Check each line of the entries below for the word "textView" and state only how many lines have it.

> _EXERCISE INPUTS_
::::::::::

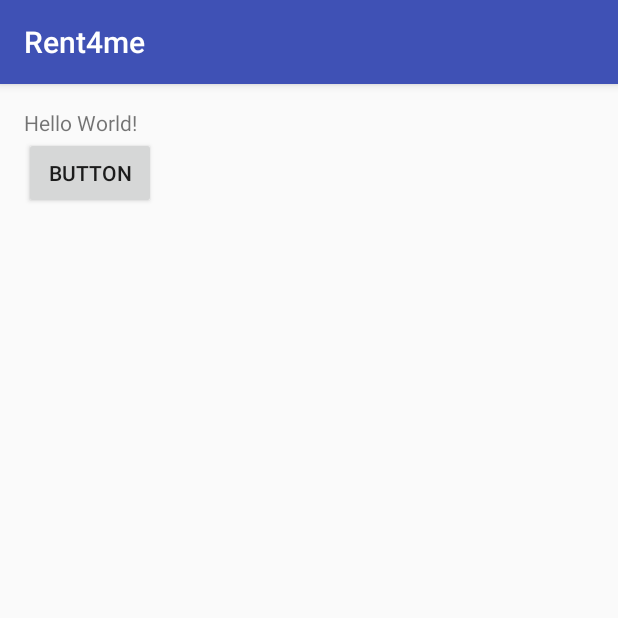
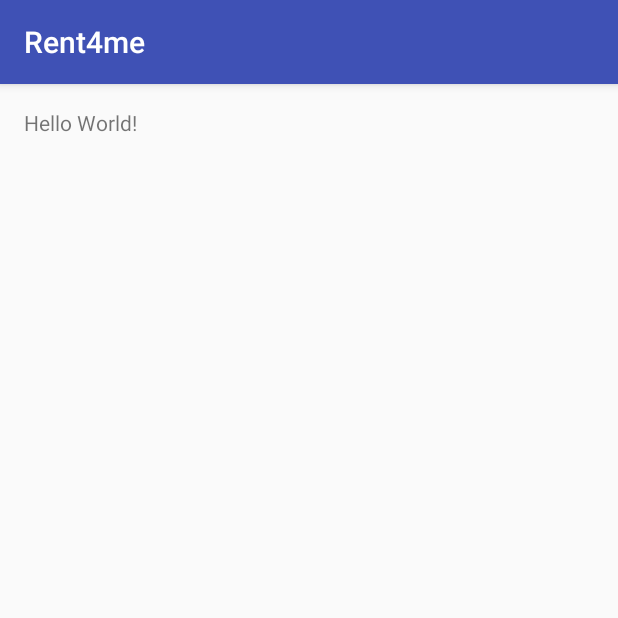
Before and after one commit to anastasialela/Group1, an Android app: the screen it shows after launch (Rent4me), on a phone screen of 412 x 824 dp, the top half of it. Run offline under Robolectric (Android 15) with nearby library versions, the phone set to English and light mode, and no system bars.

Commit message:
commit padam balik

```diff
--- a/app/src/main/res/layout/activity_rent4me.xml
+++ b/app/src/main/res/layout/activity_rent4me.xml
@@ -16,13 +16,4 @@
         android:text="Hello World!"
         android:id="@+id/textView" />
 
-    <Button
-        android:id="@+id/button2"
-        android:layout_width="wrap_content"
-        android:layout_height="wrap_content"
-        android:layout_alignParentLeft="true"
-        android:layout_alignParentStart="true"
-        android:layout_below="@+id/textView"
-        android:text="Button" />
-
 </RelativeLayout>
```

::::::::::

> _RESPONSE TO THE EXERCISE_
2